“Like most growers, we have absorbed all increases and didn’t pass them on to our customers.” -Danny Takao
“Fuel prices are very close to putting us out of business. Our fuel bill was as high as our labor bill this year. It has affected us horribly. The way fuel is right now I just don’t see how we can continue. It is such a high percentage for us.
“We just got word that our USDA grant has been approved, and we’re waiting on two large state grants. We’re going to be putting in a biomass system. That will not quite take the issue off the table, but it will certainly turn it around dramatically.” -Lloyd Traven
What did you learn this year that you will apply to your business next year?
“We confirmed that in the category of hanging baskets, calibrachoa is king and combos are still hot. We are seeing a upswing in fuchsia hanging basket sales in our area. The old has been reinvented.
“As to pot crops our Elatior Begonias have become a signature crop for us in both 4” and 6” pots. We continue to grow more spring through fall.
“This is our second year producing spring product in a 12 cm pot (just under 5 inch) that we have printed. The line is call 'Northern Performers' John Henry makes the matching Portrait label. We don’t call it branding; we call it merchandising. We are not convinced that the consumer will remember the pot. We are convinced the that merchandising looks professional, trustworthy and adds value to the plant.” -Doug Cole

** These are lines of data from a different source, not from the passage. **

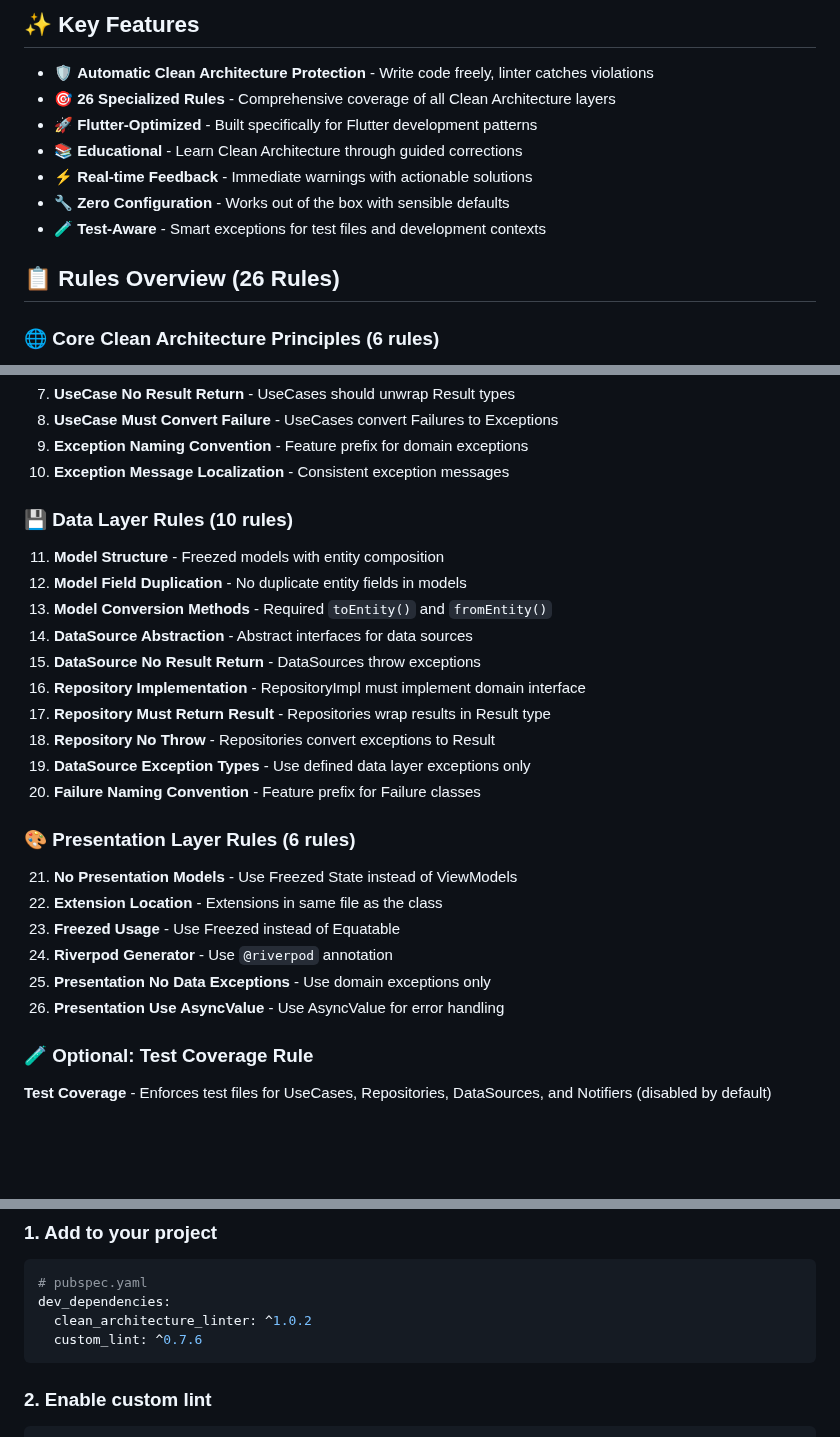
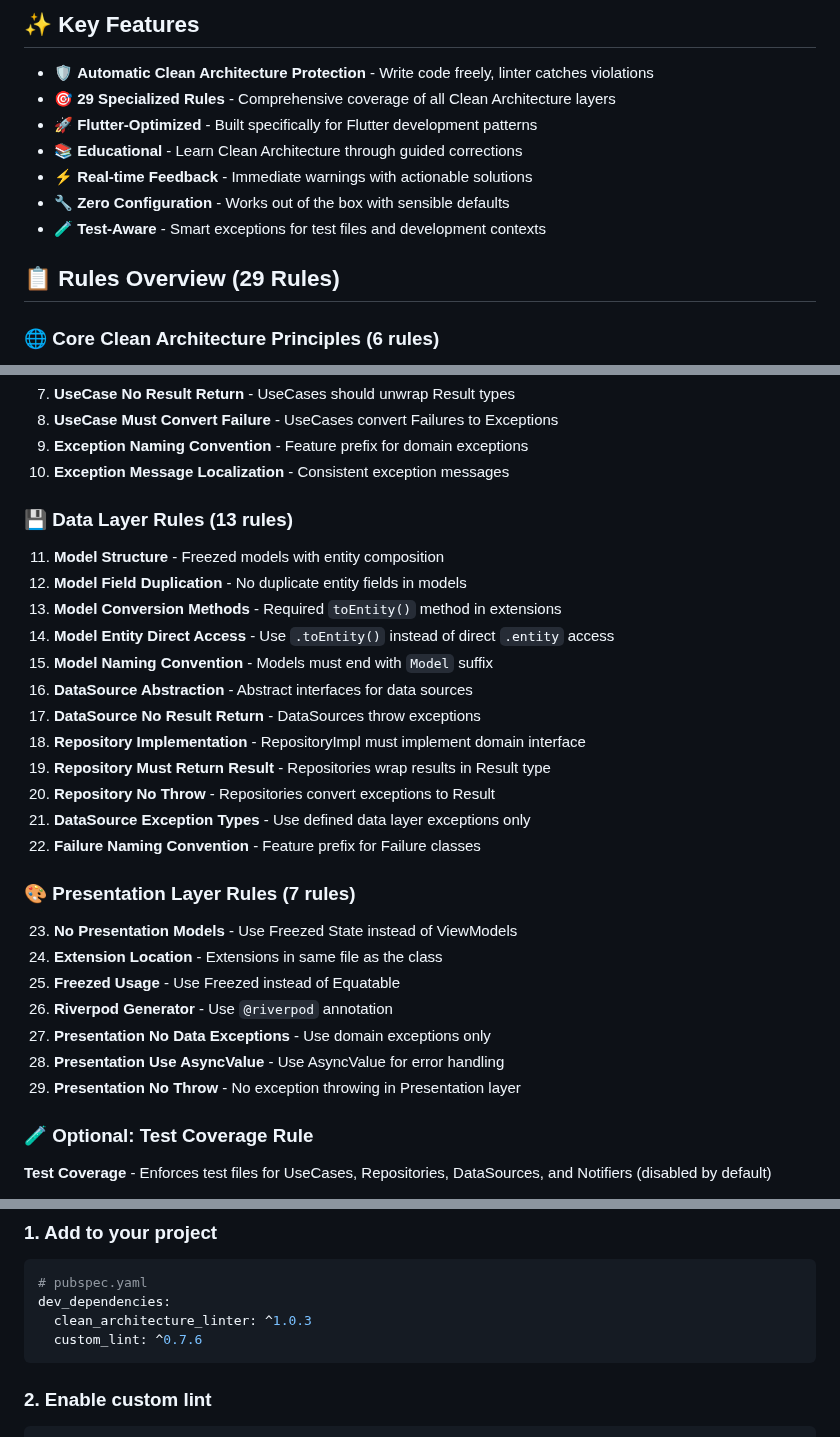
Before and after one commit to ittae/clean_architecture_linter, a Markdown page: README.md, 3 parts joined by grey strips. Rendered like a GitHub page; blank space fills up the shorter version.

````diff
--- a/README.md
+++ b/README.md
@@ -10,14 +10,14 @@ A comprehensive custom lint package that **automatically enforces Clean Architec
 ## ✨ Key Features
 
 - 🛡️ **Automatic Clean Architecture Protection** - Write code freely, linter catches violations
-- 🎯 **26 Specialized Rules** - Comprehensive coverage of all Clean Architecture layers
+- 🎯 **29 Specialized Rules** - Comprehensive coverage of all Clean Architecture layers
 - 🚀 **Flutter-Optimized** - Built specifically for Flutter development patterns
 - 📚 **Educational** - Learn Clean Architecture through guided corrections
 - ⚡ **Real-time Feedback** - Immediate warnings with actionable solutions
 - 🔧 **Zero Configuration** - Works out of the box with sensible defaults
 - 🧪 **Test-Aware** - Smart exceptions for test files and development contexts
 
-## 📋 Rules Overview (26 Rules)
+## 📋 Rules Overview (29 Rules)
 
 ### 🌐 Core Clean Architecture Principles (6 rules)
 1. **Layer Dependency** - Enforces dependency direction (inward only)
@@ -33,25 +33,28 @@ A comprehensive custom lint package that **automatically enforces Clean Architec
 9. **Exception Naming Convention** - Feature prefix for domain exceptions
 10. **Exception Message Localization** - Consistent exception messages
 
-### 💾 Data Layer Rules (10 rules)
+### 💾 Data Layer Rules (13 rules)
 11. **Model Structure** - Freezed models with entity composition
 12. **Model Field Duplication** - No duplicate entity fields in models
-13. **Model Conversion Methods** - Required `toEntity()` and `fromEntity()`
-14. **DataSource Abstraction** - Abstract interfaces for data sources
-15. **DataSource No Result Return** - DataSources throw exceptions
-16. **Repository Implementation** - RepositoryImpl must implement domain interface
-17. **Repository Must Return Result** - Repositories wrap results in Result type
-18. **Repository No Throw** - Repositories convert exceptions to Result
-19. **DataSource Exception Types** - Use defined data layer exceptions only
-20. **Failure Naming Convention** - Feature prefix for Failure classes
+13. **Model Conversion Methods** - Required `toEntity()` method in extensions
+14. **Model Entity Direct Access** - Use `.toEntity()` instead of direct `.entity` access
+15. **Model Naming Convention** - Models must end with `Model` suffix
+16. **DataSource Abstraction** - Abstract interfaces for data sources
+17. **DataSource No Result Return** - DataSources throw exceptions
+18. **Repository Implementation** - RepositoryImpl must implement domain interface
+19. **Repository Must Return Result** - Repositories wrap results in Result type
+20. **Repository No Throw** - Repositories convert exceptions to Result
+21. **DataSource Exception Types** - Use defined data layer exceptions only
+22. **Failure Naming Convention** - Feature prefix for Failure classes
 
-### 🎨 Presentation Layer Rules (6 rules)
-21. **No Presentation Models** - Use Freezed State instead of ViewModels
-22. **Extension Location** - Extensions in same file as the class
-23. **Freezed Usage** - Use Freezed instead of Equatable
-24. **Riverpod Generator** - Use `@riverpod` annotation
-25. **Presentation No Data Exceptions** - Use domain exceptions only
-26. **Presentation Use AsyncValue** - Use AsyncValue for error handling
+### 🎨 Presentation Layer Rules (7 rules)
+23. **No Presentation Models** - Use Freezed State instead of ViewModels
+24. **Extension Location** - Extensions in same file as the class
+25. **Freezed Usage** - Use Freezed instead of Equatable
+26. **Riverpod Generator** - Use `@riverpod` annotation
+27. **Presentation No Data Exceptions** - Use domain exceptions only
+28. **Presentation Use AsyncValue** - Use AsyncValue for error handling
+29. **Presentation No Throw** - No exception throwing in Presentation layer
 
 ### 🧪 Optional: Test Coverage Rule
 **Test Coverage** - Enforces test files for UseCases, Repositories, DataSources, and Notifiers (disabled by default)
@@ -70,7 +73,7 @@ A comprehensive custom lint package that **automatically enforces Clean Architec
 ```yaml
 # pubspec.yaml
 dev_dependencies:
-  clean_architecture_linter: ^1.0.2
+  clean_architecture_linter: ^1.0.3
   custom_lint: ^0.7.6
 ```
 
````
Also changed, not shown: other parts of README.md (+1 -1 lines), README_KO.md (+23 -20 lines).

“We always learn a lot each year, but for 2011 our greatest learning was really just a confirmation that despite all the economic issues facing our consumers, the consumer demand remains strong for our category. Give customers great quality plants plus excellent in-store merchandising and the customers will be there to buy our products again and again.” -Scott Lueder
“We were hoping in 2008 that the economy would have improved slightly in 2012, but after traveling around the country, I’m not encouraged with the housing market. There is very little housing development, especially in California, Arizona and Florida. The new turn around year we are hearing in California is now 2015. So we will continue being lean with both production and cash flow. My advice to everyone is try an stay positive even though it’s taking longer to recover.” -Danny Takao
“I found out how critical March and April are to us. I don’t think any of us really realized how important the month of April is to sales. You should not do more in May than you’re already doing. You’re filled, you keep it filled. You’re just not going to generate 20 percent more sales. You’re already maxed out. Yes, you can do more business in June probably. But June was pretty good. So, it’s April to me that is the key. What you have to do is you have to hit the shoulder of spring. February 15 through April 7 is the window for us, and we are aiming at all the crops with hardy flowering that we could put into that window. At the same time, we work it back further where we say the time to start growing or propagating that stuff is now.” -Lloyd Traven